the marshalled parameters (method parameters have to be encoded into a
format suitable for transporting them across the net)
send this information to the server
The stub object unmarshals the return value or exception from the
server. This value becomes the return value of the remote method invocation.
Or, if the remote method threw an exception, the stub (object) rethrows
it in the process space of the caller.
to unmarshal the parameters,
to call the desired method on the real object lying on the server,
to capture the return value or exception of the call on the server,
to marshal this value,
to send a package consisting of the value in the marshalled form back to
the stub on the client, machine A.
To get a better feeling how to deal with RMI, let's give a little example:
Let's assume there is a remote object belonging to the class Product
offering the method getDescription(), whose return value is
a String object. Let's further assume this method is invoked by
a remote machine (not very surprising). The following figure shows what
is going on in order to handle this situation, on client side as well as
on server side.
Processes and their relationships
Three processes are involved in the RMI scenario described above.
The registry process has to be started at first.
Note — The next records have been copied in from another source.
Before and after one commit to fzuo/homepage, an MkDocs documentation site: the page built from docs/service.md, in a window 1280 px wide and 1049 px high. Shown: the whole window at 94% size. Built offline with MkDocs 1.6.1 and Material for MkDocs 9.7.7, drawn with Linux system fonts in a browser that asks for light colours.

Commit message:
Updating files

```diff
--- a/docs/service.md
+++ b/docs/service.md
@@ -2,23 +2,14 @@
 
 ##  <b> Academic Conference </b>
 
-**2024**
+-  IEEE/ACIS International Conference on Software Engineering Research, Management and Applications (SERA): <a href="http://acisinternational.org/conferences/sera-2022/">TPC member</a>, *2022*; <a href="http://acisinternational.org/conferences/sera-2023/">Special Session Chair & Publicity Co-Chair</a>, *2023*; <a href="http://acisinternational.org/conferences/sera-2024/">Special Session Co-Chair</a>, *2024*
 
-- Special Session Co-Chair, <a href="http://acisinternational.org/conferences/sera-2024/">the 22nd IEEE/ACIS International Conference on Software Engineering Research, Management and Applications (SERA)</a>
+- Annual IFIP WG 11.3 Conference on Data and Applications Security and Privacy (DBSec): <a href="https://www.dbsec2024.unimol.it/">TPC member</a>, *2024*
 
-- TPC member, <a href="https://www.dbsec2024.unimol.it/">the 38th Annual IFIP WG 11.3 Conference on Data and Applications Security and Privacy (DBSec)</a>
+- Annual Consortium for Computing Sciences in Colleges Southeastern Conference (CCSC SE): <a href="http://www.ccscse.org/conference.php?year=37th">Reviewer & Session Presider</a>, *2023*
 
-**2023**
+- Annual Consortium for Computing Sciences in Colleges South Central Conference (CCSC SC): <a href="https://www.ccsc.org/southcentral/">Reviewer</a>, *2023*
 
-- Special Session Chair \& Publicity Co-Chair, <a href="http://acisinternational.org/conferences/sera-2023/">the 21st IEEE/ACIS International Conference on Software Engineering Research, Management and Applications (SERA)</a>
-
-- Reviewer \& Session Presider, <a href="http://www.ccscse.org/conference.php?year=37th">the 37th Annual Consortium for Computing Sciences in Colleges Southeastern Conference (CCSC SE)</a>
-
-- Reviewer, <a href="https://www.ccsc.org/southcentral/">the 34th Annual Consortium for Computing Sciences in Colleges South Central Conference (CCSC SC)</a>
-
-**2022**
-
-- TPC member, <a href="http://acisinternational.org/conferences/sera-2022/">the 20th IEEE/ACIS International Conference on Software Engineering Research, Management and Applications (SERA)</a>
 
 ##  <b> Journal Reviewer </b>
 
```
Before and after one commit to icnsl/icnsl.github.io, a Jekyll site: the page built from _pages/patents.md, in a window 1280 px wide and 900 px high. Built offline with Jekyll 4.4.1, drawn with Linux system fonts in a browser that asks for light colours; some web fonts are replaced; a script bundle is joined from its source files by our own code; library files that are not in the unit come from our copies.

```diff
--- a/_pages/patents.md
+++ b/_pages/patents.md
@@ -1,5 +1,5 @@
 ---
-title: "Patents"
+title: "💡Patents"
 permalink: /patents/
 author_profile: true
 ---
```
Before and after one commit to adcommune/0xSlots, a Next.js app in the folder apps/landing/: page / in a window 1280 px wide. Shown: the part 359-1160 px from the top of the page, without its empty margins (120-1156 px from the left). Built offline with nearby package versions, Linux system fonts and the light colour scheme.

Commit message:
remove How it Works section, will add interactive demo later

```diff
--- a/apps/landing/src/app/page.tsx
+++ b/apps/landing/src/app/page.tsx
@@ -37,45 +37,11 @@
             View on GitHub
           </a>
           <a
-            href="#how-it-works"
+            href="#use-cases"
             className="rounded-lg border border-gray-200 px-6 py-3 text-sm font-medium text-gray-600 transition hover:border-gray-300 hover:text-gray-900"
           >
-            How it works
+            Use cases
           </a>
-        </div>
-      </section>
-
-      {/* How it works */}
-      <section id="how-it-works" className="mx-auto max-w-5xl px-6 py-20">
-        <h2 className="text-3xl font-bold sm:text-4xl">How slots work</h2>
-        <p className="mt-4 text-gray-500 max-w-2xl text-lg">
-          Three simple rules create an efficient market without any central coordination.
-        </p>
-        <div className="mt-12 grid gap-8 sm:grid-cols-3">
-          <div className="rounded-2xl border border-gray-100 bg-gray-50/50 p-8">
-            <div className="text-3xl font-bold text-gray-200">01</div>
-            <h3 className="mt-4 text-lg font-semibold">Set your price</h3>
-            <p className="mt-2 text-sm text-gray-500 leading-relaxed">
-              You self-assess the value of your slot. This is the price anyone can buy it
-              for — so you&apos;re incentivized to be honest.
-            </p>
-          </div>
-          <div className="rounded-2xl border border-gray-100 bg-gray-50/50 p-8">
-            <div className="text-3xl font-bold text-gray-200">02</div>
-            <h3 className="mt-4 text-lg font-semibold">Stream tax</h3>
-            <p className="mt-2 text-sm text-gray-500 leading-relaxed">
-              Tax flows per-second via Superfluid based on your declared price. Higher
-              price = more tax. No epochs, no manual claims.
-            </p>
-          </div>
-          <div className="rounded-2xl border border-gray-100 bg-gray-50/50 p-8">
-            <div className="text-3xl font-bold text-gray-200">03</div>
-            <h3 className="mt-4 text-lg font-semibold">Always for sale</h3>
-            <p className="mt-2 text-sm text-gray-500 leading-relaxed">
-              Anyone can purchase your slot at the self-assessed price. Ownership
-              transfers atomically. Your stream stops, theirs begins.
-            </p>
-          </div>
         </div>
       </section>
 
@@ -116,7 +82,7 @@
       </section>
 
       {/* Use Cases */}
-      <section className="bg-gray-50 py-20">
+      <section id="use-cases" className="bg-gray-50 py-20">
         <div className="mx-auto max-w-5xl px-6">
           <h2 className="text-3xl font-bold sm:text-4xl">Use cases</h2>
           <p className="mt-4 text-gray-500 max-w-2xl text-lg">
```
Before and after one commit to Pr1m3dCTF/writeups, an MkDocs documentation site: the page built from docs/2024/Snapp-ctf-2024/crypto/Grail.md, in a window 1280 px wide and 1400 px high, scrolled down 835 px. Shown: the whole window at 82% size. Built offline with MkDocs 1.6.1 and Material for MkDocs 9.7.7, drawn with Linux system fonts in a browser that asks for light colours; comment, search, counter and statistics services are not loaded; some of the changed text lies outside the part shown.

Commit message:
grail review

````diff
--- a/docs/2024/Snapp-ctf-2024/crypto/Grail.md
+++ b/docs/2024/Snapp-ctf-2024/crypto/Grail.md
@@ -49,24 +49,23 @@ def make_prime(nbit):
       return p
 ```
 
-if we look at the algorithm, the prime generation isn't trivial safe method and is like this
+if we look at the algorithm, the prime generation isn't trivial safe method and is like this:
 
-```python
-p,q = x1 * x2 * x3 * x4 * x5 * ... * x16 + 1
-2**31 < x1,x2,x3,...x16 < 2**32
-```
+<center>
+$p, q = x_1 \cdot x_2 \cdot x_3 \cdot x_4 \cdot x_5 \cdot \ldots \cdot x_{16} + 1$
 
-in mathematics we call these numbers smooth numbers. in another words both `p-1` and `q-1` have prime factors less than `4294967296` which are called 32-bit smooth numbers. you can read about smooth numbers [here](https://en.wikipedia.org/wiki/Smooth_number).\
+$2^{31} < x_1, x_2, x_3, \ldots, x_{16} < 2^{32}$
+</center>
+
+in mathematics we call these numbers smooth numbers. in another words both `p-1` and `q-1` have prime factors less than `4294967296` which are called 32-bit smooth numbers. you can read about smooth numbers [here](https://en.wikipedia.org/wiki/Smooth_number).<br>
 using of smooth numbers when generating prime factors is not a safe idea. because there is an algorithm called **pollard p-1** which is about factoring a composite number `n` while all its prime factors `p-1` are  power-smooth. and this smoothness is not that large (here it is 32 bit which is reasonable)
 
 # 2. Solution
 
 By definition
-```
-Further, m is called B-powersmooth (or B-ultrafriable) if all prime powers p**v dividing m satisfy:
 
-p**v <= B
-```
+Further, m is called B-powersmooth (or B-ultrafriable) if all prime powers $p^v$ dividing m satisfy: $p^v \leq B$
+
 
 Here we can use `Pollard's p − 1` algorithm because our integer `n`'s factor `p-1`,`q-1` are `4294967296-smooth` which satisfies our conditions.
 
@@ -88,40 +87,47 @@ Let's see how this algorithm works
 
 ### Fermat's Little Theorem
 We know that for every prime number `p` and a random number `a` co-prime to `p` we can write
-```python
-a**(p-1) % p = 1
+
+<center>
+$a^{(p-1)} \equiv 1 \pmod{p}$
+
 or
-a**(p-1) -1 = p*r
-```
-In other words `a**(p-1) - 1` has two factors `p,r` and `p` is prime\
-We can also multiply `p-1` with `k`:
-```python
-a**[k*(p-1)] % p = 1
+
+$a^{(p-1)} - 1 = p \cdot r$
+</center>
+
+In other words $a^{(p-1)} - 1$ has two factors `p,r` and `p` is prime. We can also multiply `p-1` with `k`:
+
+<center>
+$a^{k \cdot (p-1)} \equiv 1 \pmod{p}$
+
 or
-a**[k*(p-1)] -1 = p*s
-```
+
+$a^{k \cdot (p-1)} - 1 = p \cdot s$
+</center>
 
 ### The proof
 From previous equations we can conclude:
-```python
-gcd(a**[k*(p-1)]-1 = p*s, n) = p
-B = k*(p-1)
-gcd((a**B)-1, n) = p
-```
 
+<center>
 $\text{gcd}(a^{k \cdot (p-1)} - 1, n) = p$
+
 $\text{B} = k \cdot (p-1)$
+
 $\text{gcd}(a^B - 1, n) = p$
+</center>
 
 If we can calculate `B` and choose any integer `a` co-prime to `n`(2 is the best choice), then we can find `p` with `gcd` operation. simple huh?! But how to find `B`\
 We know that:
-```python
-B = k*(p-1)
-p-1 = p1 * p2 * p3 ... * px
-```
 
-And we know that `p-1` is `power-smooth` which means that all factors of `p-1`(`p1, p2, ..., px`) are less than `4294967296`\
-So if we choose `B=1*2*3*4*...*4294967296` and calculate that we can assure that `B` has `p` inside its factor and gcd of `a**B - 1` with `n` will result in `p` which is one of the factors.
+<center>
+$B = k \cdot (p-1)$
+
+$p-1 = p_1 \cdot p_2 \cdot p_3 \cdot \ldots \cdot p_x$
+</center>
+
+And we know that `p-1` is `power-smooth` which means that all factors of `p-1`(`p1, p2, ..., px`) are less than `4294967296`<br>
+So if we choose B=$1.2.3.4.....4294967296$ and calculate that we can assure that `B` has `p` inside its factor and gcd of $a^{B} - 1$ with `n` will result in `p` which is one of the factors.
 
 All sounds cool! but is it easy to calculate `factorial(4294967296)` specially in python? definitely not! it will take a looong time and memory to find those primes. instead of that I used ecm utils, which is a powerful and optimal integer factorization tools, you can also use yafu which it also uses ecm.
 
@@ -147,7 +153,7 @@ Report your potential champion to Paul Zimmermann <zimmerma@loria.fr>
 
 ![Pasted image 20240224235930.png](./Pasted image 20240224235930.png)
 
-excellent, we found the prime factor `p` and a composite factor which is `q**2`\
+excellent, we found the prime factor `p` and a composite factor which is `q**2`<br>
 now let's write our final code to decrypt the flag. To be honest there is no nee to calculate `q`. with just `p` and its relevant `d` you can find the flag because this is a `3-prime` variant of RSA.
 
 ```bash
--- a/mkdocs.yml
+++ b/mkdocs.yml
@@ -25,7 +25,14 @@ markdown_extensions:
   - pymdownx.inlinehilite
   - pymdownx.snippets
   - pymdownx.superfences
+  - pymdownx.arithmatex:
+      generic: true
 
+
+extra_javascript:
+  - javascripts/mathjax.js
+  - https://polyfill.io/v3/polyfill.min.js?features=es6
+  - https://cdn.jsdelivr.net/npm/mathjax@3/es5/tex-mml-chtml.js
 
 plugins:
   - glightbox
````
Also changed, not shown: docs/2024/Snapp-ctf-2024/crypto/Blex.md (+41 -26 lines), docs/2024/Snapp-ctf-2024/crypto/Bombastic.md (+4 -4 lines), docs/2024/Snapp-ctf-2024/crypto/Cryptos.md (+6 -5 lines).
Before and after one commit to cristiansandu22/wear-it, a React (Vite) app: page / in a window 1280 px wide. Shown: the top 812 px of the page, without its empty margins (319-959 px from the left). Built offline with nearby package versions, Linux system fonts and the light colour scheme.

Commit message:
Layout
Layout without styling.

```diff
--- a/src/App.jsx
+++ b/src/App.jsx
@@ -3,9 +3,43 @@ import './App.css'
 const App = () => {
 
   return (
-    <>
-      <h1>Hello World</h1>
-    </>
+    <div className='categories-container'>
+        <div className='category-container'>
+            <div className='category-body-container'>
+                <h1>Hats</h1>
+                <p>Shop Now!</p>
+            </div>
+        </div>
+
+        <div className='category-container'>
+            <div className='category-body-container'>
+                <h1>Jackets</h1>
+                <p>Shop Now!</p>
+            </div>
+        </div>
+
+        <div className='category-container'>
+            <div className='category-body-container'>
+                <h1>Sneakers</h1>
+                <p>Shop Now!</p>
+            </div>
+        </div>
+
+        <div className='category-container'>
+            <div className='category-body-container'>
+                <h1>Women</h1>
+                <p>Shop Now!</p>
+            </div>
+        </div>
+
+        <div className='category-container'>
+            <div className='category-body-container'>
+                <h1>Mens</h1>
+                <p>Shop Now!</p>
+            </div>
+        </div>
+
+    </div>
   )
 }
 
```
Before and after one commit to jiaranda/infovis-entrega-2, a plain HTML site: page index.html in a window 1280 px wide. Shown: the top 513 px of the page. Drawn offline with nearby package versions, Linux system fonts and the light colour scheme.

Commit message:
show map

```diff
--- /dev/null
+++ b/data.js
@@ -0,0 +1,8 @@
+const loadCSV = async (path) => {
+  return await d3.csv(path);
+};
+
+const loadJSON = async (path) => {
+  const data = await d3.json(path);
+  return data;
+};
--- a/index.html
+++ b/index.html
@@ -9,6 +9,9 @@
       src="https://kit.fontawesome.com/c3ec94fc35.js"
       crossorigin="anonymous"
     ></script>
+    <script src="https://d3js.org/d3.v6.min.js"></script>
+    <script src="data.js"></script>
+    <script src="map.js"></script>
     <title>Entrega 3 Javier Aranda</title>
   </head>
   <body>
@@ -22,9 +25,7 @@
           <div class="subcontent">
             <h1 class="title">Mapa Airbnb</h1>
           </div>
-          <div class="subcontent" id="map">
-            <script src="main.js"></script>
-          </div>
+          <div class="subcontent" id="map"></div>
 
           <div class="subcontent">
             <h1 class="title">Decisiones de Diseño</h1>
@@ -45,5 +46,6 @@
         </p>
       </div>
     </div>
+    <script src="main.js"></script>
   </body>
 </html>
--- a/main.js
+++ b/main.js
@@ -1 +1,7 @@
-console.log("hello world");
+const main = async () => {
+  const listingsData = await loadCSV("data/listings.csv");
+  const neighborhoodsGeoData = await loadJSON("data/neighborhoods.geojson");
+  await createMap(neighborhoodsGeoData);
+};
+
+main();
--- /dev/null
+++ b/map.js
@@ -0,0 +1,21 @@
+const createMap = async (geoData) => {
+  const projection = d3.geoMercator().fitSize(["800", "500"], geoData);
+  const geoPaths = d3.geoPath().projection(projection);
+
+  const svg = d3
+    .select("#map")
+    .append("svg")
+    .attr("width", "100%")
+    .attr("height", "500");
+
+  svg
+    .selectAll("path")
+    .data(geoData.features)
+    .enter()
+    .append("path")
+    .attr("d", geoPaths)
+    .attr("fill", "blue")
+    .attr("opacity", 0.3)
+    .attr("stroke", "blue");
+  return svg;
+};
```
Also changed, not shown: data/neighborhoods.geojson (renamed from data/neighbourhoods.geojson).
It observes a specific
port for bindings between logical names and real objects (the same port
also serves lookups). Afterwards the server process is started on the same
machine. It gives the binding information to the registry process by sending
them to the corresponding port. Then everything has be done on server side.
Now any client process can be started. It will send lookups to the port
of the registry process. Now a connection via a stub object and a
skeleton object becomes established. Concerning a detailled description
of this process I recommend following the bibliographical links.
For any remote object (getting a reference on client side) there is one
stub object (on each client side) and one skeleton object (on server side).
These objects are created automatically; however the corresponding classes
(in our example ProductImpl_Stub.class and ProductImpl_Skel.class)
must have been created (by the rmic command) and must be available,
Parameters of remote method invocations:
Remote objects are passed back as stubs.
Non-remote objects are copied and get serialized (so they have to implement
the interface Serializable)
Useful bibliographical links
In order to get a deeper insight in the RMI stuff I recommend to have
a look at